Records from a data source
::::::::

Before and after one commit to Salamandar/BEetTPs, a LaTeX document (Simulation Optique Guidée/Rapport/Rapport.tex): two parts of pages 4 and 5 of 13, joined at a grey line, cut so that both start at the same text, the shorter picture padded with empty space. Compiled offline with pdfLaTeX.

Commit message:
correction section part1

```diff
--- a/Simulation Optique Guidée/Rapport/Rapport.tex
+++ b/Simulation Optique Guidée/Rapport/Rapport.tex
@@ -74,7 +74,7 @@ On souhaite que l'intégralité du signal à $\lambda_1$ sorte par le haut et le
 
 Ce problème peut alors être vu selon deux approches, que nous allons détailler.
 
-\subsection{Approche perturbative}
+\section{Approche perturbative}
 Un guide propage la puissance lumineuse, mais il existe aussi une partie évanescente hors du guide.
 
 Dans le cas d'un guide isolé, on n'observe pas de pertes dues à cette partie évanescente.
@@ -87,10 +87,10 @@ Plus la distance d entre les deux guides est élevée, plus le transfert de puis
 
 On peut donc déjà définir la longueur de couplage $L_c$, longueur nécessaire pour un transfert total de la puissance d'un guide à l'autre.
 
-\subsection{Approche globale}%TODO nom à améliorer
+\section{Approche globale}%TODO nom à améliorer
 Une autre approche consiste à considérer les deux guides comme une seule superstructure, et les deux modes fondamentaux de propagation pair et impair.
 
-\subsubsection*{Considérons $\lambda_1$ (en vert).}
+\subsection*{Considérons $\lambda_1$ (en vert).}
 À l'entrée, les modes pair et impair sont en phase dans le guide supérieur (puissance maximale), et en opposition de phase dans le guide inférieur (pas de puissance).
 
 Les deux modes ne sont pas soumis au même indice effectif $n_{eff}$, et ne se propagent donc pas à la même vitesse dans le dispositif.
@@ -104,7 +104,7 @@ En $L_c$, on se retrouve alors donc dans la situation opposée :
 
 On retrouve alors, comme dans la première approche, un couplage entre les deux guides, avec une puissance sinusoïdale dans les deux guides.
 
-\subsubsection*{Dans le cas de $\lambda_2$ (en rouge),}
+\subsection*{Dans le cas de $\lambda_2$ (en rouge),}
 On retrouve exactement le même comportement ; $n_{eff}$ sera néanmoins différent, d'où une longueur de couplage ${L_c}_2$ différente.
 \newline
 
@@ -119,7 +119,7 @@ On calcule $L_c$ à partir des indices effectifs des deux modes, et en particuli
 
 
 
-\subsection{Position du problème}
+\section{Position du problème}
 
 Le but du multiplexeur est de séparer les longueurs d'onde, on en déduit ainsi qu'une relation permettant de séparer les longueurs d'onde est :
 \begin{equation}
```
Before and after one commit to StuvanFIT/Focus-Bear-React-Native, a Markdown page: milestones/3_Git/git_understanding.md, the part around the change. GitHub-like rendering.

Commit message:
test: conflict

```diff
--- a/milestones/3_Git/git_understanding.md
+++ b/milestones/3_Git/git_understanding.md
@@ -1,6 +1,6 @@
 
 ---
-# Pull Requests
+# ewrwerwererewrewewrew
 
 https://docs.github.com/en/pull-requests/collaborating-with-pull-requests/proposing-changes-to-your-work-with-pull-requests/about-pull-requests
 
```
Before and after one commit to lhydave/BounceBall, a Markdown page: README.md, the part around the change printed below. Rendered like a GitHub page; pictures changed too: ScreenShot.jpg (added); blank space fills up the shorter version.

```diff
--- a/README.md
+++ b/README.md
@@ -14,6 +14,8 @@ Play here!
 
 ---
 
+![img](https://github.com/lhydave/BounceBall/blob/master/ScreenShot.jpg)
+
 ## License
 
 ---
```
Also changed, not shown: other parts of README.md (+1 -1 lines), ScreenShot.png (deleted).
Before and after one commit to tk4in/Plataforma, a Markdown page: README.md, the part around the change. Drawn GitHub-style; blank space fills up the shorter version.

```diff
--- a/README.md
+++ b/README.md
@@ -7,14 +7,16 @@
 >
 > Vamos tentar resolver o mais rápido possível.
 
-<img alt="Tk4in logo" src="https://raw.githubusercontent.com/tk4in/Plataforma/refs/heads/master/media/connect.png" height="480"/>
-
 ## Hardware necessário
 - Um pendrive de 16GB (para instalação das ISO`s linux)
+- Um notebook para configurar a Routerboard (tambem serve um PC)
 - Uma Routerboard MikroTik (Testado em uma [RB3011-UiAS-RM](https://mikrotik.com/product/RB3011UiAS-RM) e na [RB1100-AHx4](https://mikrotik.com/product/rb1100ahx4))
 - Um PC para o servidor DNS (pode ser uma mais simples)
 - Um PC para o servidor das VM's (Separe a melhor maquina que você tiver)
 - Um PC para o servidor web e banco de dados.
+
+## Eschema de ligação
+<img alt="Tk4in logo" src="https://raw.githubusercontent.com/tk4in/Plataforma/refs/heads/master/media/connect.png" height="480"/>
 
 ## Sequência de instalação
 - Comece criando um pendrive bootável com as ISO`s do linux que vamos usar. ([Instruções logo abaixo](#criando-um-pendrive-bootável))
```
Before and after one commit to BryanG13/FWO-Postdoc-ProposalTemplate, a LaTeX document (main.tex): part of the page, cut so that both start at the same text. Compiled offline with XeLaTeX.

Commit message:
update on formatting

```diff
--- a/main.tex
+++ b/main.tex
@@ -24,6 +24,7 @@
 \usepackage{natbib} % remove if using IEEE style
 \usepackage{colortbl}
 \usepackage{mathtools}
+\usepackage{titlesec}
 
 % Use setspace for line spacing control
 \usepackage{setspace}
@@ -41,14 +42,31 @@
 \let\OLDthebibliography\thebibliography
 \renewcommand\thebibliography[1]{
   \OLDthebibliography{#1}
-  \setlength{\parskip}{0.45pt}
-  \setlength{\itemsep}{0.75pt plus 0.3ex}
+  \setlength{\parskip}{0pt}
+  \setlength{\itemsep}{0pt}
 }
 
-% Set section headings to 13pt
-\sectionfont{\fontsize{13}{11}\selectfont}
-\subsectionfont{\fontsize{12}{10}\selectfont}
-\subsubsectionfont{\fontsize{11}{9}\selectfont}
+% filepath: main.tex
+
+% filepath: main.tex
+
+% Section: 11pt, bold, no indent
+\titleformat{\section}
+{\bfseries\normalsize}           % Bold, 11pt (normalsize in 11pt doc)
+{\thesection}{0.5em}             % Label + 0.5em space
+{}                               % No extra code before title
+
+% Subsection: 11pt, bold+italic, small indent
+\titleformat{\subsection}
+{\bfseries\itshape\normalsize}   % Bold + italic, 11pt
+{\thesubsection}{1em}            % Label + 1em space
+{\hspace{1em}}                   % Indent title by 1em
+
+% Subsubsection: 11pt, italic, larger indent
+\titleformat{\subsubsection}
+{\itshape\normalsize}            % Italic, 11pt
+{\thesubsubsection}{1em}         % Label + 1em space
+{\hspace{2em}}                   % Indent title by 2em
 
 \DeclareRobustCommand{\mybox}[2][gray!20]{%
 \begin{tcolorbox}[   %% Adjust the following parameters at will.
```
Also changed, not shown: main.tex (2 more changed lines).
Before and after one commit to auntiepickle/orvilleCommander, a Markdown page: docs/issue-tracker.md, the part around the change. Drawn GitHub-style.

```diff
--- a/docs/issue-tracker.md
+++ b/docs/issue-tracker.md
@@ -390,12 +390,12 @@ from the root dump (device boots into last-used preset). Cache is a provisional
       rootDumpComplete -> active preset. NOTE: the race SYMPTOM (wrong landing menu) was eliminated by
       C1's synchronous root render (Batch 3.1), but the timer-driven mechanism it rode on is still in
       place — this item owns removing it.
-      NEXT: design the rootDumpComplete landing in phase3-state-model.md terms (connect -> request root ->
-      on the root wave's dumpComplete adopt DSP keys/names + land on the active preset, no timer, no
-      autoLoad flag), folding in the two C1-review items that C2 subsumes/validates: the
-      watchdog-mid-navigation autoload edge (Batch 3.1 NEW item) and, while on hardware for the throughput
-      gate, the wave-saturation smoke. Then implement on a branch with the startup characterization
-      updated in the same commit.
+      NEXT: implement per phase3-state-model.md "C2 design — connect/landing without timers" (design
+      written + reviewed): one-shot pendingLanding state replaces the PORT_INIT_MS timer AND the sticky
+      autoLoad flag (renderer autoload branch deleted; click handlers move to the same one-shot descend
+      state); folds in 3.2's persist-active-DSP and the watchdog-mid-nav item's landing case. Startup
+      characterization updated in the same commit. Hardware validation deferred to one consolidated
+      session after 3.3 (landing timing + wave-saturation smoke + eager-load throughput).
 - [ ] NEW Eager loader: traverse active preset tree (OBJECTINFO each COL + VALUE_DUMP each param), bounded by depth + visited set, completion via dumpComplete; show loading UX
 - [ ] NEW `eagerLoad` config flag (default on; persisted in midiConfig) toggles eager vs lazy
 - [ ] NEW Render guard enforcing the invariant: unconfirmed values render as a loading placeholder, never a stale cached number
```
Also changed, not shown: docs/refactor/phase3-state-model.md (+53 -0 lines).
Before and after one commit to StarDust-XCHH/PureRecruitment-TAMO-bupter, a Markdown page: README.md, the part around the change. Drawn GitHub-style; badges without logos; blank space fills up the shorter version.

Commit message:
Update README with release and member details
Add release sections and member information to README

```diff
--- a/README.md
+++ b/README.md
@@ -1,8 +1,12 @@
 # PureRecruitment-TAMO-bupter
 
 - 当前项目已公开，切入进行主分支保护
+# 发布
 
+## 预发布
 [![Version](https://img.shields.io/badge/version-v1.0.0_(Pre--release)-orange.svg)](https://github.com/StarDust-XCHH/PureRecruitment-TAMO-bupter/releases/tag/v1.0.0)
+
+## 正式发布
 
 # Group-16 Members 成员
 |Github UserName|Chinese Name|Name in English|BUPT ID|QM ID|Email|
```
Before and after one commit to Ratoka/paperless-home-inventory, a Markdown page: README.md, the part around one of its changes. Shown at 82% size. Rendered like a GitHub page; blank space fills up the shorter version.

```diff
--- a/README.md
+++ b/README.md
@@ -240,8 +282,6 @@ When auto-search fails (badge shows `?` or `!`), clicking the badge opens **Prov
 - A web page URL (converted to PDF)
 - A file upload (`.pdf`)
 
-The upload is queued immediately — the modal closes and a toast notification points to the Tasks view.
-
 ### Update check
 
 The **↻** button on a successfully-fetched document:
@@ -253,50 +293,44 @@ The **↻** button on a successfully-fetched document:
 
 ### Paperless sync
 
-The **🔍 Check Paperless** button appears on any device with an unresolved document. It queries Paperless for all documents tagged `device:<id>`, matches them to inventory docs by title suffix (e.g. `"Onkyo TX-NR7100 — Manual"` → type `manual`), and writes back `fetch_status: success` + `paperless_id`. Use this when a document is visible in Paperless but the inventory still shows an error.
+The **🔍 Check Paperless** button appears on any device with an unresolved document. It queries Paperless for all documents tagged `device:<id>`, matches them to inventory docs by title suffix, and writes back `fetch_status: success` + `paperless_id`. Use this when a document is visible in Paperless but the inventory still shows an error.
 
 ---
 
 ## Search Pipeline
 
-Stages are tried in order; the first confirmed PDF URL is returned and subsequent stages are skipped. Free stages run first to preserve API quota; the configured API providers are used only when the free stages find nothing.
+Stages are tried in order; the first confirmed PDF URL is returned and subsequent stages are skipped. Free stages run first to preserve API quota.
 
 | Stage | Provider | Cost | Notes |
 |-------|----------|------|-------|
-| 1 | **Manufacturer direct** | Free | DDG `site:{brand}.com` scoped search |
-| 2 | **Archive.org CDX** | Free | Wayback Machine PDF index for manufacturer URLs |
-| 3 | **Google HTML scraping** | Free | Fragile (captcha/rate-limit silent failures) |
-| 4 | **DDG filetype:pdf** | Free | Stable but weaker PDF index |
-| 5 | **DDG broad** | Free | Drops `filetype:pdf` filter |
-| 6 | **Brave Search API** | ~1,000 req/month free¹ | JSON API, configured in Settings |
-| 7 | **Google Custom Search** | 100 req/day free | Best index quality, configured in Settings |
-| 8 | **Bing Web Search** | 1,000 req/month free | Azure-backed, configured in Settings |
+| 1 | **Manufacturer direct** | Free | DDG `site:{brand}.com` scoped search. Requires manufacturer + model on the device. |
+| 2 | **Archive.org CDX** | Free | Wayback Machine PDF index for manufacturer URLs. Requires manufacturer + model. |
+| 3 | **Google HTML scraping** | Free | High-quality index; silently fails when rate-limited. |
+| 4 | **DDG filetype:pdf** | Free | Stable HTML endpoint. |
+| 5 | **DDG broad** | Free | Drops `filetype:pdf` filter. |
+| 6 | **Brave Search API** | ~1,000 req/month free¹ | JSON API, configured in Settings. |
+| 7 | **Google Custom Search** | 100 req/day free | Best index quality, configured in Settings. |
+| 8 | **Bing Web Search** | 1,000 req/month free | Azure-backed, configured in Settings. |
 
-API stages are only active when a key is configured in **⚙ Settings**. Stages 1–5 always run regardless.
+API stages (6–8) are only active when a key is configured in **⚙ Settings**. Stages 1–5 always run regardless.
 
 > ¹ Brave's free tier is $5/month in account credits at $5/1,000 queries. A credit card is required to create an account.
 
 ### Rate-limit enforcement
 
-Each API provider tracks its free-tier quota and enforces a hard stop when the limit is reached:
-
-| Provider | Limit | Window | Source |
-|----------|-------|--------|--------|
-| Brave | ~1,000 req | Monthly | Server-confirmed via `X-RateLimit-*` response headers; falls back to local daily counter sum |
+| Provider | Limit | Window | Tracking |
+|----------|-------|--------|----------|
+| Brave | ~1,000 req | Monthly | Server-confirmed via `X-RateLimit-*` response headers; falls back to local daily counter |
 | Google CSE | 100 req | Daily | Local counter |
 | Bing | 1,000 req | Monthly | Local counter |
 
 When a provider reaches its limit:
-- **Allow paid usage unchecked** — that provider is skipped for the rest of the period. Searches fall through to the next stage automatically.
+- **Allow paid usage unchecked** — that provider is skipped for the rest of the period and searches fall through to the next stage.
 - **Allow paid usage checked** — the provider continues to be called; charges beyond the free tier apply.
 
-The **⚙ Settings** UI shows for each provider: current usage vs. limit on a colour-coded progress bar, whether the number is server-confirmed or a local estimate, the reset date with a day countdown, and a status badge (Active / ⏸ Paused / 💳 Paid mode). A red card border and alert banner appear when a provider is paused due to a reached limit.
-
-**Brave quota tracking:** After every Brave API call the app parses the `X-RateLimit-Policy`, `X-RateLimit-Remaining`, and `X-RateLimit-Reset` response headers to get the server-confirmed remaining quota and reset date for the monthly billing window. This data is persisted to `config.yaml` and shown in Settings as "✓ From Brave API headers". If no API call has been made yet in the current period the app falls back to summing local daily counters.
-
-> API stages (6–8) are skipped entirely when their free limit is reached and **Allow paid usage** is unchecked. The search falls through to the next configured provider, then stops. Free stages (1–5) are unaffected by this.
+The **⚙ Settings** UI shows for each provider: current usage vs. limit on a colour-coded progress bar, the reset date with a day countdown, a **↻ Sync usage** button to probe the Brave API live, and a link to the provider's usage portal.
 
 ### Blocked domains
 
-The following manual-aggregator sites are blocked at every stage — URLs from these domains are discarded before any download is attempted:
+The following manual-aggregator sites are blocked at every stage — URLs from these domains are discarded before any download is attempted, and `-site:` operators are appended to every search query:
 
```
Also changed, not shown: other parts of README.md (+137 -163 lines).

::::::::

Exercise
In the lines above, locate the string "entre". Copy every line where it occurs.

Answer box
@@ -87,10 +87,10 @@ Plus la distance d entre les deux guides est élevée, plus le transfert de puis
 On retrouve alors, comme dans la première approche, un couplage entre les deux guides, avec une puissance sinusoïdale dans les deux guides.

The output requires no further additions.